Hobby Lobby To Shift Health Plan Year To Delay Contraceptive Coverage Requirements

January 11, 2013 — Hobby Lobby will shift the start of its health insurance plan year by several months to delay having to comply with the federal contraceptive coverage rules, the company's attorney announced on Thursday, the AP/Miami Herald reports. Under its previous plan year, the company was supposed to start complying with the rules on Jan. 1 (AP/Miami Herald, 1/10).

The company's conservative Christian owners object to the contraceptive coverage rules because they believe emergency contraception is the equivalent of an abortion.

After the Supreme Court denied the company's request for an emergency injunction to block enforcement of the rules, attorneys for Hobby Lobby and its sister company, Mardel, announced that the businesses would defy the rules by refusing to provide coverage for EC. The companies were set to face fines of up to $1.3 million per day as of Jan. 1 for not complying (Women's Health Policy Report, 1/3).

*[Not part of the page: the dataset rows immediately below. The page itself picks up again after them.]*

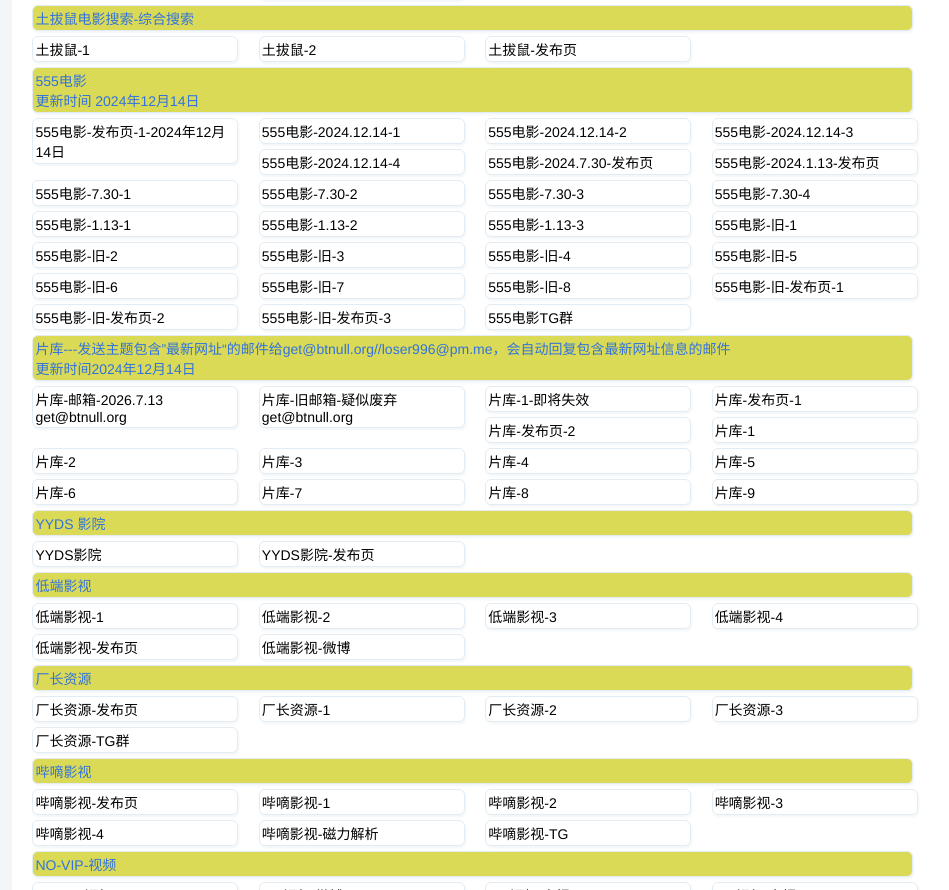
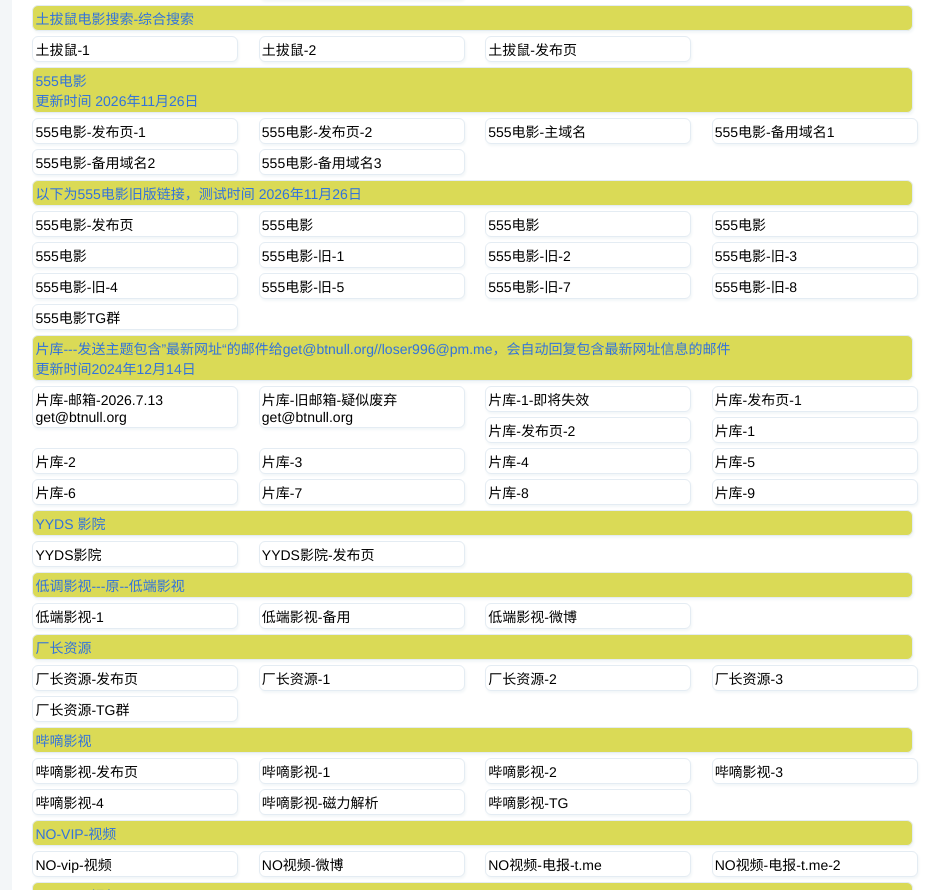
Before and after one commit to zGitzp/navigation, a plain HTML site: page yingshi.html in a window 1280 px wide. Shown: the part 1452-2342 px from the top of the page, without its empty margins (266-1215 px from the left). Drawn offline with Linux system fonts and the light colour scheme.

Commit message:
更新 yingshi.html

```diff
--- a/yingshi.html
+++ b/yingshi.html
@@ -682,78 +682,68 @@
 							<!-- ************----------************ -->
 							<div class="item4">
 								<div class="no-logo">555电影</div>
-								<div class="no-logo">更新时间 2024年12月14日</div>
-							</div>
-							<a target="_blank" href="https://www.55krp.wiki/">
-								<div class="item">
-									<div class="no-logo">555电影-发布页-1-2024年12月14日</div>
-								</div>
-							</a>
-							<a target="_blank" href="https://www.555dyy19.com/">
-								<div class="item">
-									<div class="no-logo">555电影-2024.12.14-1</div>
-								</div>
-							</a>
-							<a target="_blank" href="https://www.555dyy15.com/">
-								<div class="item">
-									<div class="no-logo">555电影-2024.12.14-2</div>
-								</div>
-							</a>
-							<a target="_blank" href="https://www.555dy2s.com/">
-								<div class="item">
-									<div class="no-logo">555电影-2024.12.14-3</div>
+								<div class="no-logo">更新时间 2026年11月26日</div>
+							</div>
+							<a target="_blank" href="https://5dy2.top/">
+								<div class="item">
+									<div class="no-logo">555电影-发布页-1</div>
+								</div>
+							</a>
+							<a target="_blank" href="https://55kan3.top/">
+								<div class="item">
+									<div class="no-logo">555电影-发布页-2</div>
+								</div>
+							</a>
+							<a target="_blank" href="https://vod555.me/">
+								<div class="item">
+									<div class="no-logo">555电影-主域名</div>
+								</div>
+							</a>
+							<a target="_blank" href="https://sp555.me/">
+								<div class="item">
+									<div class="no-logo">555电影-备用域名1</div>
+								</div>
+							</a>
+							<a target="_blank" href="https://555mv.org/">
+								<div class="item">
+									<div class="no-logo">555电影-备用域名2</div>
+								</div>
+							</a>
+							<a target="_blank" href="https://5kan7.com/">
+								<div class="item">
+									<div class="no-logo">555电影-备用域名3</div>
+								</div>
+							</a>
+
+
+							<div class="item4">
+								<div class="no-logo">以下为555电影旧版链接，测试时间 2026年11月26日</div>
+							</div>
+							<a target="_blank" href="https://555u.club/">
+								<div class="item">
+									<div class="no-logo">555电影-发布页</div>
 								</div>
 							</a>
 							<a target="_blank" href="https://www.555dy4s.com/">
 								<div class="item">
-									<div class="no-logo">555电影-2024.12.14-4</div>
-								</div>
-							</a>
-							<a target="_blank" href="https://c5nl.com/">
-								<div class="item">
-									<div class="no-logo">555电影-2024.7.30-发布页</div>
-								</div>
-							</a>
-							<a target="_blank" href="https://555u.club/">
-								<div class="item">
-									<div class="no-logo">555电影-2024.1.13-发布页</div>
+									<div class="no-logo">555电影</div>
 								</div>
 							</a>
 
 							<a target="_blank" href="https://5cene.com/">
 								<div class="item">
-									<div class="no-logo">555电影-7.30-1</div>
+									<div class="no-logo">555电影</div>
 								</div>
 							</a>
 							<a target="_blank" href="https://m5vies.com/">
 								<div class="item">
-									<div class="no-logo">555电影-7.30-2</div>
-								</div>
-							</a>
-							<a target="_blank" href="https://c5vid.com/">
-								<div class="item">
-									<div class="no-logo">555电影-7.30-3</div>
-								</div>
-							</a>
+									<div class="no-logo">555电影</div>
+								</div>
+							</a>
+
 							<a target="_blank" href="https://pic5z.com/">
 								<div class="item">
-									<div class="no-logo">555电影-7.30-4</div>
-								</div>
-							</a>
-
-							<a target="_blank" href="https://555flim.top/">
-								<div class="item">
-									<div class="no-logo">555电影-1.13-1</div>
-								</div>
-							</a>
-							<a target="_blank" href="https://55cin.net/">
-								<div class="item">
-									<div class="no-logo">555电影-1.13-2</div>
-								</div>
-							</a>
-							<a target="_blank" href="https://555fm.club/">
-								<div class="item">
-									<div class="no-logo">555电影-1.13-3</div>
+									<div class="no-logo">555电影</div>
 								</div>
 							</a>
 							<a target="_blank" href="https://www.5dy6.cc/">
@@ -781,11 +771,6 @@
 									<div class="no-logo">555电影-旧-5</div>
 								</div>
 							</a>
-							<a target="_blank" href="https://www.555yy6.com/">
-								<div class="item">
-									<div class="no-logo">555电影-旧-6</div>
-								</div>
-							</a>
 							<a target="_blank" href="https://www.555yy8.com/">
 								<div class="item">
 									<div class="no-logo">555电影-旧-7</div>
@@ -794,28 +779,6 @@
 							<a target="_blank" href="https://www.zxk555.com/">
 								<div class="item">
 									<div class="no-logo">555电影-旧-8</div>
-								</div>
-							</a>
-
-
-
-
-
-
-
-							<a target="_blank" href="https://555dq.vip/">
-								<div class="item">
-									<div class="no-logo">555电影-旧-发布页-1</div>
-								</div>
-							</a>
-							<a target="_blank" href="https://55app.shop/">
-								<div class="item">
-									<div class="no-logo">555电影-旧-发布页-2</div>
-								</div>
-							</a>
-							<a target="_blank" href="https://app.ylcyyy.com/">
-								<div class="item">
-									<div class="no-logo">555电影-旧-发布页-3</div>
 								</div>
 							</a>
 
@@ -925,35 +888,20 @@
 
 							<!-- ************----------************ -->
 							<div class="item4">
-								<div class="no-logo">低端影视</div>
-							</div>
-							<a target="_blank" href="https://ddys.art/">
+								<div class="no-logo">低调影视---原--低端影视</div>
+							</div>
+							<a target="_blank" href="https://ddys.app/">
 								<div class="item">
 									<div class="no-logo">低端影视-1</div>
 								</div>
 							</a>
-							<a target="_blank" href="https://ddys.pro/">
-								<div class="item">
-									<div class="no-logo">低端影视-2</div>
-								</div>
-							</a>
-							<a target="_blank" href="https://ddys.tv/">
-								<div class="item">
-									<div class="no-logo">低端影视-3</div>
-								</div>
-							</a>
-							<a target="_blank" href="https://ddys2.me/">
-								<div class="item">
-									<div class="no-logo">低端影视-4</div>
-								</div>
-							</a>
-
-							<a target="_blank" href="https://ddys.site/">
-								<div class="item">
-									<div class="no-logo">低端影视-发布页</div>
-								</div>
-							</a>
-							<a target="_blank" href="https://weibo.com/ddrkme">
+							<a target="_blank" href="https://ddys.ai/">
+								<div class="item">
+									<div class="no-logo">低端影视-备用</div>
+								</div>
+							</a>
+
+							<a target="_blank" href="https://weibo.com/u/7954724190">
 								<div class="item">
 									<div class="no-logo">低端影视-微博</div>
 								</div>
```
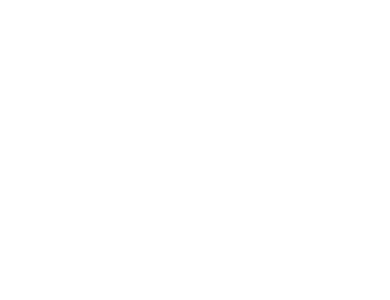
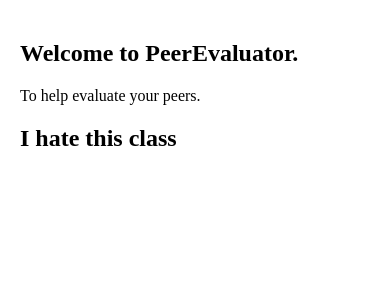
Before and after one commit to SimonKallassi/15-SOEN341_Project_F24, a React Native app: screen /LoginPage in a window 390 px wide. Before the commit this address had no page. Shown: the top 300 px of the page. Built offline with nearby package versions, Linux system fonts and the light colour scheme.

Commit message:
Fixed the routing for login and home page.
added a button on home to take us to login page and fixed rroruting issues

```diff
--- a/App.js
+++ b/App.js
@@ -1,13 +1,13 @@
 import React from 'react';
 import { BrowserRouter as Router, Routes, Route } from 'react-router-dom';
 import Home from './pages/Home';
-import loginPage from './src/loginPage';
+import LoginPage from './pages/Login';
 const App = () => {
     return (
         <Router>
             <Routes>
                 <Route path="/" element={<Home />} />
-                <Route path="/" element={<loginPage />} />
+                <Route path="/LoginPage" element={<LoginPage />} />
             </Routes>
         </Router>
     );
--- a/pages/Home.js
+++ b/pages/Home.js
@@ -1,6 +1,13 @@
 import React from 'react';
+import { useNavigate } from 'react-router-dom';
 
 const Home = () => {
+
+    const navigate = useNavigate();
+
+    const handleLoginClick = () => {
+        navigate('/LoginPage');
+    }
     return (
         <div>
             <main style={{ padding: '20px' }}>
@@ -10,6 +17,7 @@ const Home = () => {
                 </section>
                 <section>
                     <h2>Teacher and Students</h2>
+                    <button onClick={handleLoginClick}>Go To Login Page</button>
                 </section>
             </main>
         </div>
--- /dev/null
+++ b/pages/Login.js
@@ -0,0 +1,24 @@
+import React, { useState } from 'react';
+import { View, Text, TextInput, Button, StyleSheet } from 'react-native';
+import Home from "./Home";
+const Login = () => {
+    const [username, setUsername] = useState('');
+    const [password, setPassword] = useState('');
+
+
+    return (
+        <div>
+            <main style={{padding: '20px'}}>
+                <section>
+                    <h1>Welcome to PeerEvaluator.</h1>
+                    <p>To help evaluate your peers.</p>
+                </section>
+                <section>
+                    <h2>I hate this class</h2>
+                </section>
+            </main>
+        </div>
+    );
+};
+
+export default Login;
```
Also changed, not shown: pages/loginPage.js (deleted, +0 -22 lines).
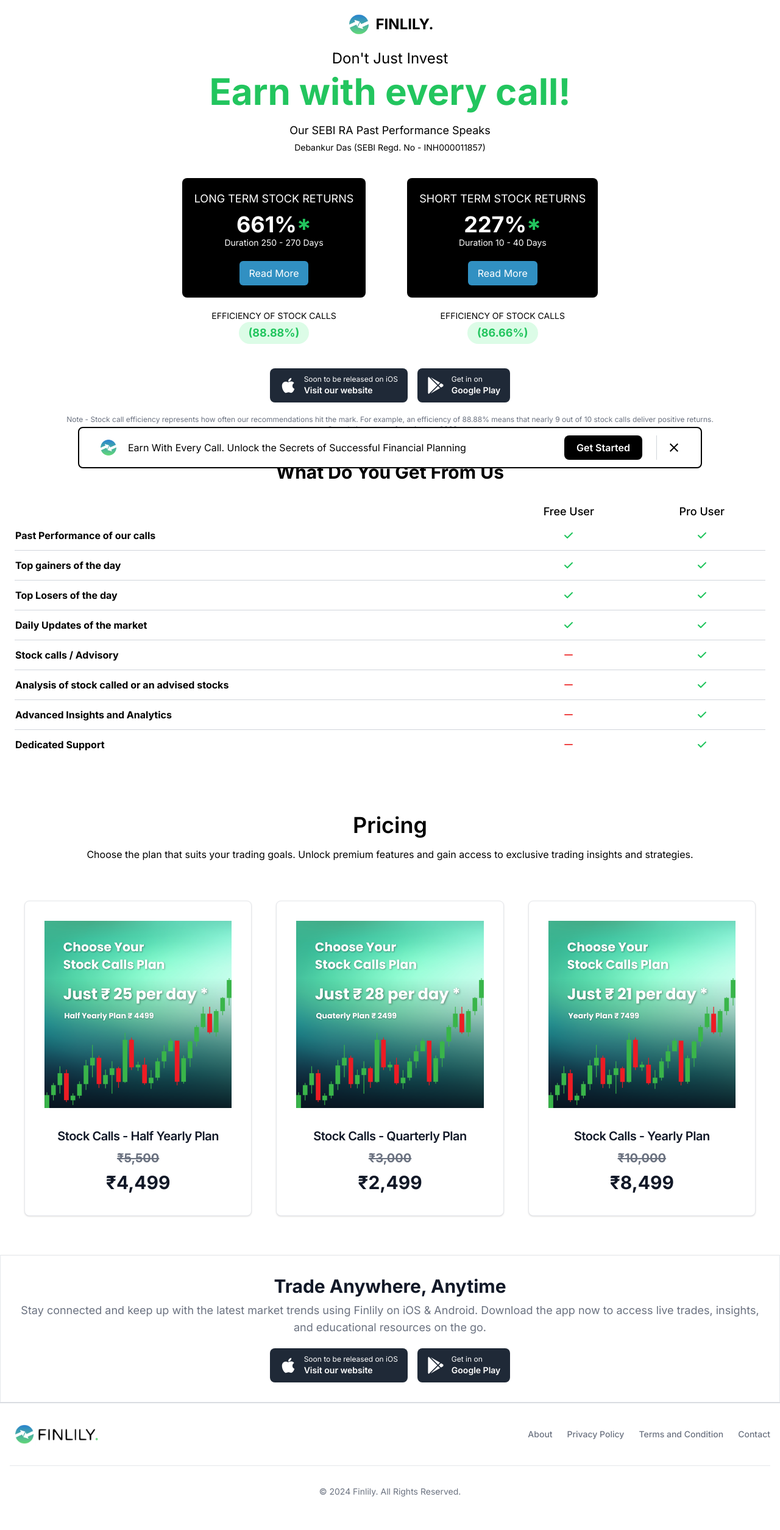
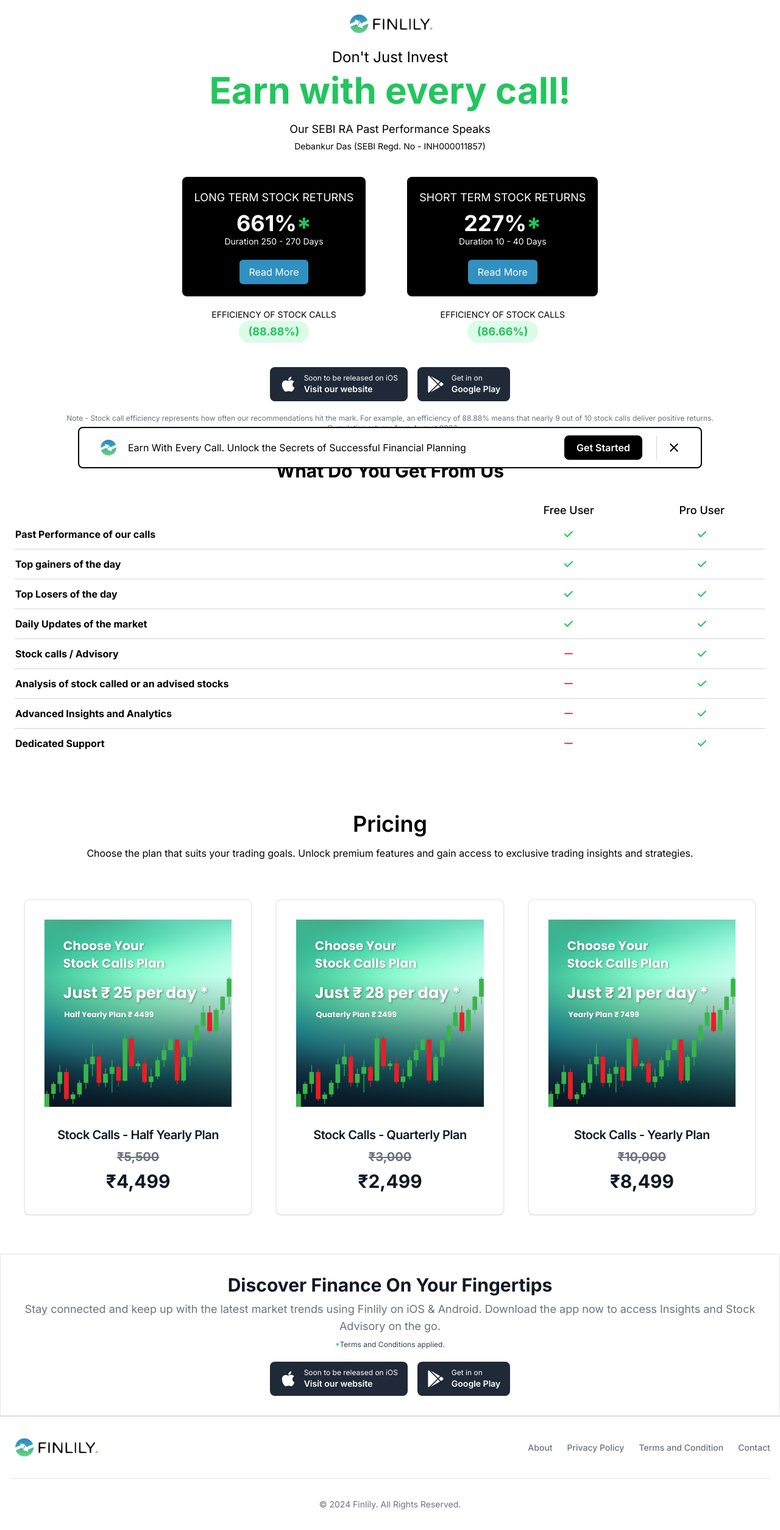
Before and after one commit to srummanf/Finlily, a Next.js app: page / in a window 1280 px wide. Shown: the whole page at 61% size. Before the commit the page ends 2488 px from the top, so only its background shows below. Built offline with nearby package versions, Linux system fonts and the light colour scheme.

Commit message:
⚒️Minor Changes appended⚒️

```diff
--- a/src/app/components/Download.jsx
+++ b/src/app/components/Download.jsx
@@ -4,13 +4,19 @@
   return (
     <div className="w-full p-4 text-center bg-white border border-gray-200 shadow sm:p-8">
       <h5 className="mb-2 text-3xl font-bold text-gray-900 ">
-        Trade Anywhere, Anytime
+        Discover Finance On Your Fingertips
       </h5>
-      <p className="mb-5 text-base text-gray-500 sm:text-lg ">
-        Stay connected and keep up with the latest market trends using Finlily
-        on iOS & Android. Download the app now to access live trades, insights,
-        and educational resources on the go.
-      </p>
+      <div className="mb-5">
+        <p className="text-base text-gray-500 sm:text-lg ">
+          Stay connected and keep up with the latest market trends using Finlily
+          on iOS & Android. Download the app now to access Insights and Stock
+          Advisory on the go.
+        </p>
+        <p className="mt-2 text-xs text-gray-700">
+          <span className="text-green-500">*</span>Terms and Conditions applied.
+        </p>
+      </div>
+
       <div className="items-center justify-center space-y-4 sm:flex sm:space-y-0 sm:space-x-4 rtl:space-x-reverse">
         <a
           href="https://finlilytechnology.com/"
@@ -59,7 +65,9 @@
           </svg>
           <div className="text-left rtl:text-right">
             <div className="mb-1 text-xs">Get in on</div>
-            <div className="-mt-1 font-sans text-sm font-semibold">Google Play</div>
+            <div className="-mt-1 font-sans text-sm font-semibold">
+              Google Play
+            </div>
           </div>
         </a>
       </div>
--- a/src/app/components/Fact.jsx
+++ b/src/app/components/Fact.jsx
@@ -2,7 +2,7 @@
 
 import React, { useState } from "react";
 import Image from "next/image";
-import Logo from "../public/images/logo.png";
+import Logo from "../public/images/logo2.png";
 
 const Fact = () => {
   const [showMore1, setShowMore1] = useState(false);
@@ -12,8 +12,8 @@
     <div className="font-sans max-w-full mx-auto p-5 bg-white text-black text-center">
       {/* Logo Section */}
       <div className="flex items-center justify-center mb-5">
-        <Image src={Logo} alt="Finlily Logo" width={40} height={40} />
-        <span className="text-2xl font-bold ml-2">FINLILY.</span>
+        <Image src={Logo} alt="Finlily Logo" width={150} height={40} />
+        {/* <span className="text-2xl font-bold ml-2">FINLILY.</span> */}
       </div>
 
       {/* Title Section */}
```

A company representative declined to specify when the employer's new plan year will begin (Bailey, The Oklahoman, 1/10).

Va. AG Cuccinelli Suggests Contraception Opponents 'Go To Jail'

Virginia Attorney General Ken Cuccinelli (R) during an interview with a conservative radio host on Wednesday said opponents of the contraceptive coverage rules should be willing to fight the requirement by going "to jail," the AP/Washington Post reports (AP/Washington Post, 1/10).

Cuccinelli -- who is Catholic and supports Hobby Lobby's lawsuit -- said, "Abraham Lincoln has many good quotes, but one of them is 'the best way to get rid of a bad law is to enforce it vigorously,'" adding that enforcement of the contraceptive requirements will be "an example of what tyranny means."

Cuccinelli recalled an exchange with his local bishop, who said he was willing to go to jail over the rules. "I said, 'Bishop, don't take this personally: You need to go to jail,'" Cuccinelli said. He continued, "What I mean by that is, people need to see it play out all the way to its logical conclusion" (Burns, Politico, 1/10).